The last, and only, time Xavier played the Western Carolina Catamounts, they rolled to a 95-61 victory. The box score from 2006 reads like a trip down memory lane. Justin Doellman led the team in scoring, Justin Cage in rebounds, and Drew Lavender chipped in six assists. There are some fun stats in there, too. Johnny Wolf dished out seven assists, Kevin Waymire started, and Adrion Graves played 19 minutes and took the most shots of his college career.
Almost exactly 13 years later, WCU represents much the same type of opponent for the Musketeers. Last season, the Catamounts beat only six division one opponents and finished 7-25. They got obliterated by High Point, took Furman to the wire, but mostly just lost a lot. Mark Prosser, son of Skip, coaches the team that led basketball in turnover rate last year.
After the Shootout and Skip Prosser Classic and before a genuinely difficult matchup with TCU and the start of the Big East slate, WCU represents something of a palette cleanser for Xavier. In the very cruelest of terms, this is a buy game for the Musketeers. In all rational worlds the Catamounts represent a team that Big East teams pay for the chance to notch another one in the win column.
Evidently one thing that Skip and Mark Prosser have in common is retaining talent. Despite going 7-25 and not even sniffing a signature win, Prosser kept his top five players in both minutes and points scored. Mark Gosselin is gone, but he was a graduating senior. Gosselin was efficient around the basket and rebounded well. Josh Cottrell is the only other double digit minute player to depart. Cottrell was a solid 37% three point shooter but elected to take his talents to the well named North Georgia Nighthawks of Division II.
Carlos Dotson, a 6-7 power forward, is the most important player coming back for the Catamounts. He’s the most important because he led the team in points and rebounds. And blocks. And steals. And field goal percentage. Only a nearly crippling for a big man 24.4% turnover rate keeps Dotson from being one of those low major studs that garners attention. 6-1 guard Matt Halvorsen led the team in minutes and assists and was a respectable 35% three point shooter, but also turned the ball over way too much.

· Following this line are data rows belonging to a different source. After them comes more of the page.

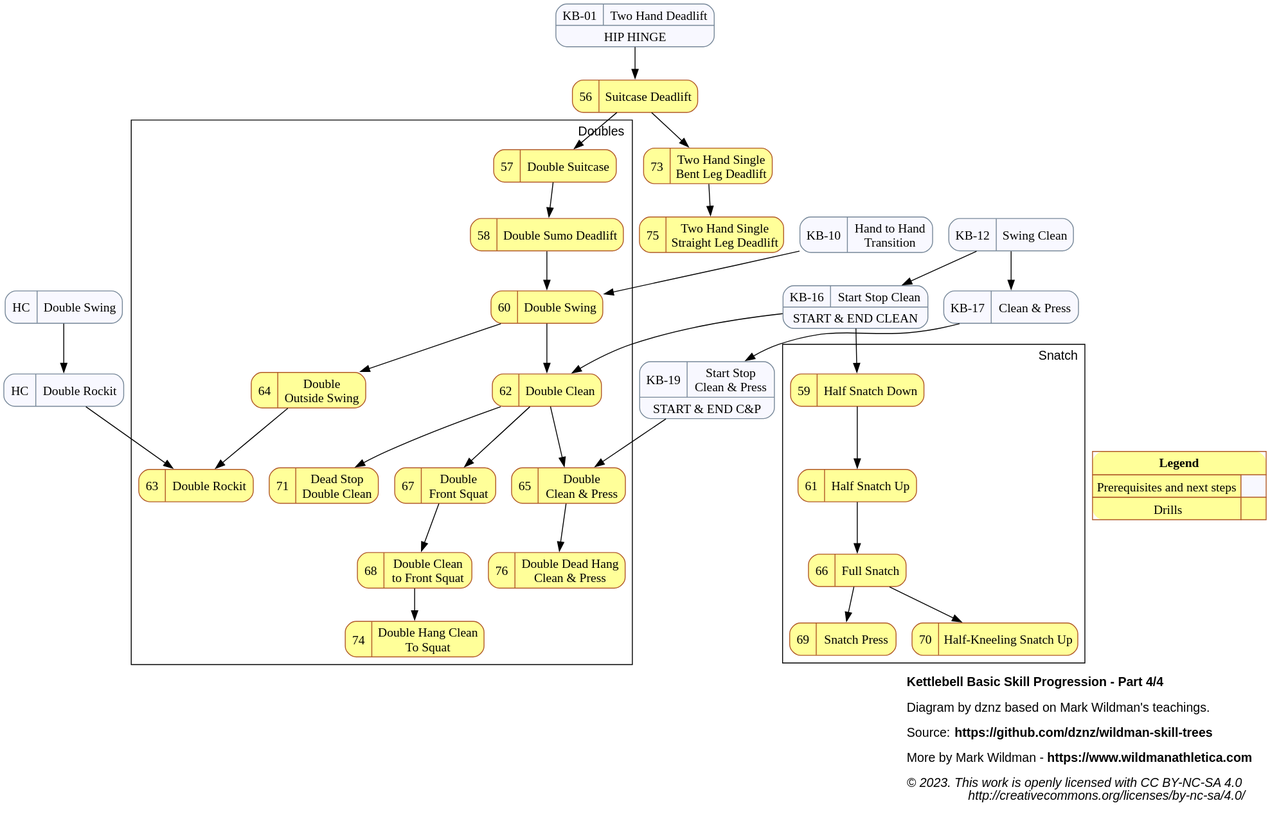
The PlantUML diagram dist/kb_progression_4.svg in dznz/wildman-skill-trees, before a commit. Its source is kept beside it as src/kb/kb_progression_4.puml.
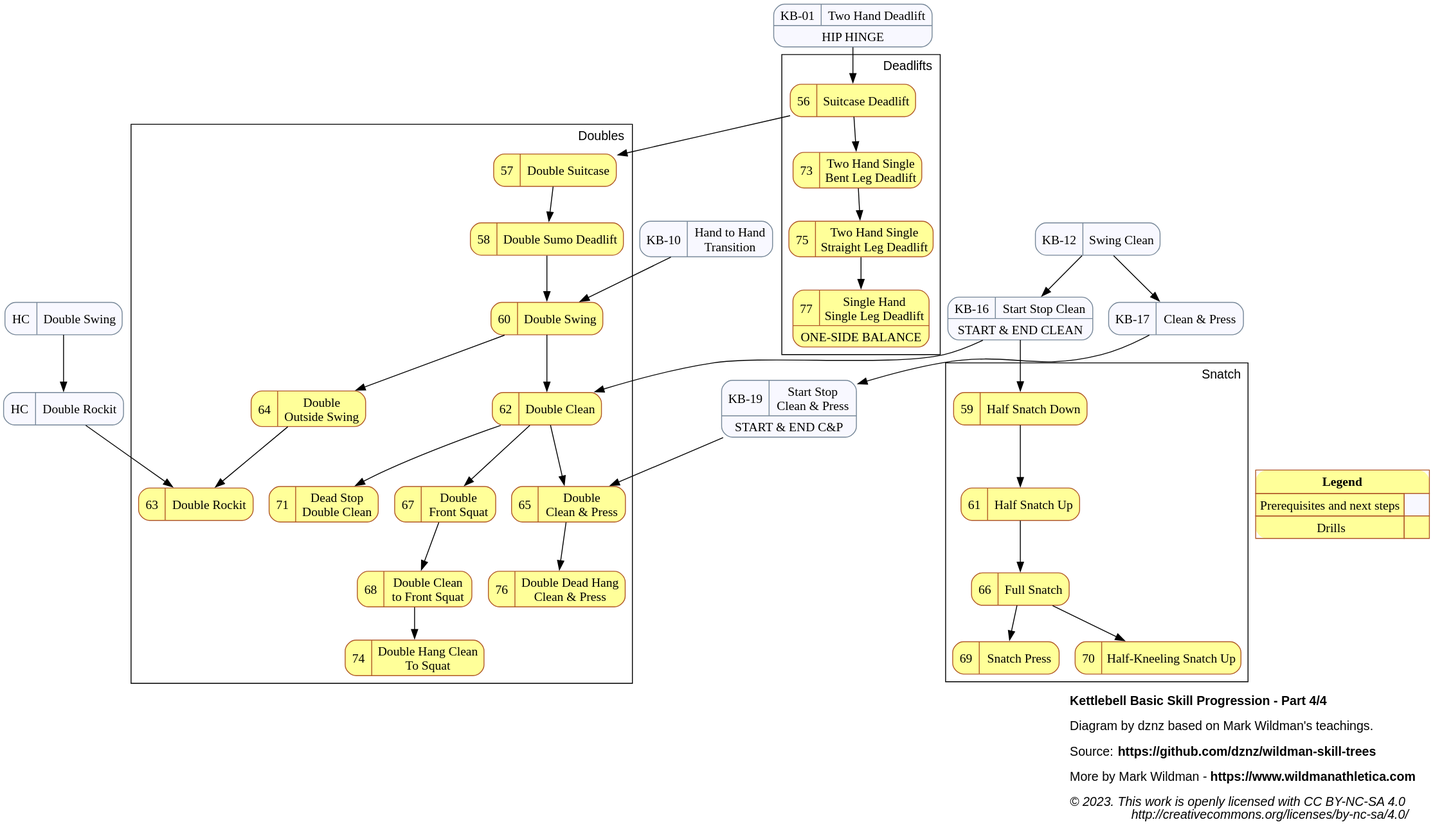
Above is the later version.

Diff of the diagram source:
```diff
@@ -51,10 +51,11 @@
   mov_70_kneelsnatchup      [label="{{70|Half-Kneeling Snatch Up}}"           URL="https://www.youtube.com/watch?v=1_UrK5SopL4"];
   mov_71_deaddblclean       [label="{{71|Dead Stop\nDouble Clean}}"           URL="https://www.youtube.com/watch?v=22bKQqMqAQY"];
   // 72|Deck Squat is in part 3
-  mov_73_2hsbldl            [label="{{73|Two Hand Single\nBent Leg Deadlift}}"     URL="https://www.youtube.com/watch?v=-RD1qqe7P8M"];
-  mov_74_dblhangclean2squat [label="{{74|Double Hang Clean\nTo Squat}}"            URL="https://www.youtube.com/watch?v=SdPEkv56Lt8"];
-  mov_75_2hssldl            [label="{{75|Two Hand Single\nStraight Leg Deadlift}}" URL="https://www.youtube.com/watch?v=tMt2hzfFGzo"];
-  mov_76_dblhangcap         [label="{{76|Double Dead Hang\nClean & Press}}"        URL="https://www.youtube.com/watch?v=ieDA4V9WGNQ"];
+  mov_73_2hsbldl            [label="{{73|Two Hand Single\nBent Leg Deadlift}}"                URL="https://www.youtube.com/watch?v=-RD1qqe7P8M"];
+  mov_74_dblhangclean2squat [label="{{74|Double Hang Clean\nTo Squat}}"                       URL="https://www.youtube.com/watch?v=SdPEkv56Lt8"];
+  mov_75_2hssldl            [label="{{75|Two Hand Single\nStraight Leg Deadlift}}"            URL="https://www.youtube.com/watch?v=tMt2hzfFGzo"];
+  mov_76_dblhangcap         [label="{{76|Double Dead Hang\nClean & Press}}"                   URL="https://www.youtube.com/watch?v=ieDA4V9WGNQ"];
+  mov_77_shsldl             [label="{{77|Single Hand\nSingle Leg Deadlift}|ONE-SIDE BALANCE}" URL="https://www.youtube.com/watch?v=1K4hgXfUinU"];
 
   // Precursor dependencies
   ext_hc_dblswing -> ext_hc_dblrockit;
@@ -73,8 +74,12 @@
 
   // Ungrouped drills
   mov_56_suitcasedl -> mov_57_dblsuitcase;
-  mov_56_suitcasedl -> mov_73_2hsbldl;
-  mov_73_2hsbldl -> mov_75_2hssldl;
+
+  subgraph cluster_deadlift {
+    label="Deadlifts"
+    mov_56_suitcasedl -> mov_73_2hsbldl;
+    mov_73_2hsbldl -> mov_75_2hssldl -> mov_77_shsldl;
+  }
 
   subgraph cluster_double {
     label="Doubles"
```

From the team that turned the ball over more frequently than any other DI program, that’s probably to be expected.
Forward Onno Stenger, guard Kameron Gibson, and guard Marcus Thomas make up the rest of the returning front line players. Gibson had the lowest turnover rate at 19.1%, not a single other player on the team, regardless of whether they played just four games or played in them all, had a turnover rate below 20%. Returning the core of a growing program is obviously good for Prosser, but he’ll need to teach them which team to throw the ball to.
Nick Evtimov, a 6-8 forward, is the jewel of the recruiting class and the only member who merits more than two stars. Nick is the son of Vassil Evtimov, whom you may (but almost certainly don’t) remember from the North Carolina teams of the late 90s. Vassil has played for both the Bulgarian and French national teams. Nick fits the somewhat stereotypical mold of a European pick and pop four. WCU’s recruiting beyond that is the type of guys you find at programs like WCU, far better than almost anyone who reads this will have ever played with or against, nowhere near the level of Naji Marshall and Paul Scruggs.
Everyone important is back, but they aren’t all that good. Such is life on the low level. Prosser has demonstrated that he can keep a team together, but this is a stepping stone for him and this game is a stepping stone for Xavier.